Watersmeet, North Devon

Here, where the East and West Lyn rivers collide, are tumbling (and sometimes raging) waters that plunge through sessile oak woods rich in wildlife. Birds include: herons, dippers, grey wagtails, long-tailed, blue and great tits, wood warblers, chiffchaffs, pied flycatchers, nuthatches, treecreeper,s and sparrowhawks. The East Lyn is known for its trout and salmon, which use the pools as resting places before making their way up the river's shoots and rapids to spawn. Otters live in the more secluded parts of the river, and silver-washed fritillaries can be seen in woodland glades in summer. The rare barbastelle bat can also be spotted here. Nearby is the coastal heath at Countisbury with buzzards, ravens, stonechats or wheatears.

Salcombe coast, South Devon

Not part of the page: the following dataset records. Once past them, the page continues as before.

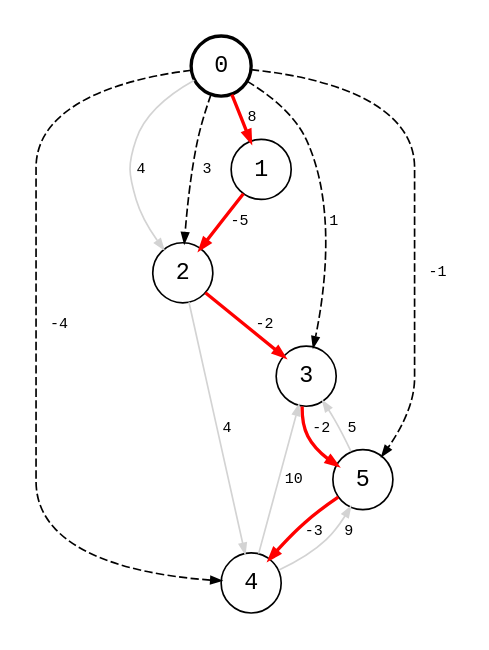
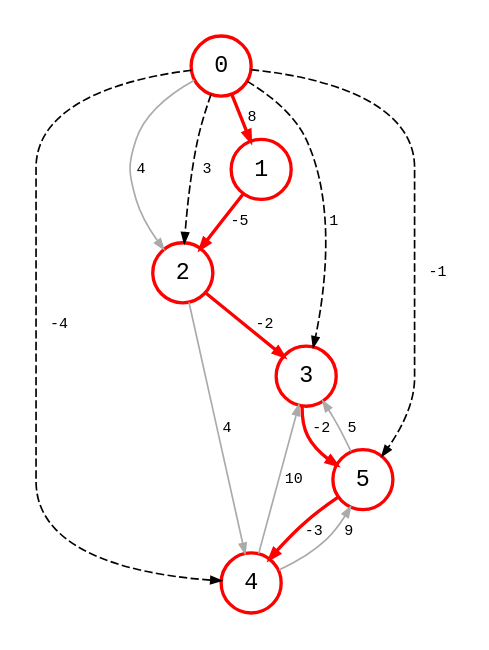
One commit to bsdrks/graaf-images changed the diagram in src/bellman_ford_moore_1.dot. Above: the diagram before and after it, drawn with Graphviz. The commit also changed 21 other files, not shown here.

Commit message:
unify diagram style

```diff
--- a/src/bellman_ford_moore_1.dot
+++ b/src/bellman_ford_moore_1.dot
@@ -1,25 +1,25 @@
 digraph {
     node [shape=circle, fontname="monospace"];
     edge [arrowsize=0.6, fontname="monospace", fontsize=9];
     layout=dot;
     pad=0.2;
     ranksep=0.2;
 
-    0 [style=bold];
+    0, 1, 2, 3, 4, 5 [style=bold, color=red];
 
     0 -> 1 [label=" 8", color=red, style=bold];
-    0 -> 2 [label="4", color=lightgray];
+    0 -> 2 [label="4", color="#aaaaaa"];
     1 -> 2 [label=" -5", color=red, style=bold];
     2 -> 3 [label=" -2", color=red, style=bold];
-    2 -> 4 [label=" 4", color=lightgray];
+    2 -> 4 [label=" 4", color="#aaaaaa"];
     3 -> 5 [label=" -2", color=red, style=bold];
-    4 -> 3 [label="10", color=lightgray];
-    4 -> 5 [label=" 9", color=lightgray];
-    5 -> 3 [label=" 5", color=lightgray];
+    4 -> 3 [label="10", color="#aaaaaa"];
+    4 -> 5 [label=" 9", color="#aaaaaa"];
+    5 -> 3 [label=" 5", color="#aaaaaa"];
     5 -> 4 [label="-3", color=red, style=bold];
 
     0 -> 2 [label=" 3", style=dashed];
     0 -> 3 [label=" 1", style=dashed];
     0 -> 4 [label="  -4", style=dashed];
     0 -> 5 [label="  -1", style=dashed];
 }
```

This dramatic cliffland, rich in wild flowers, is the most southerly point in Devon, and home to the cirl bunting, a bird confined in the UK to South Devon and parts of Cornwall. It has yellowish-green body plumage, with red-brown patches, and a striking, yellow-striped head. Wading birds, such as redshank, shelduck, and oystercatcher, are often to be seen pottering around by the waterside at Batson. Along the tideline all around the estuary you may spot a common sandpiper in summer. Terns are also found and catch fish in rapid little plunge dives from just above the water. The scrubby woodland above the tideline beyond Snape's Point attracts birds such as the blackcap and chiffchaff.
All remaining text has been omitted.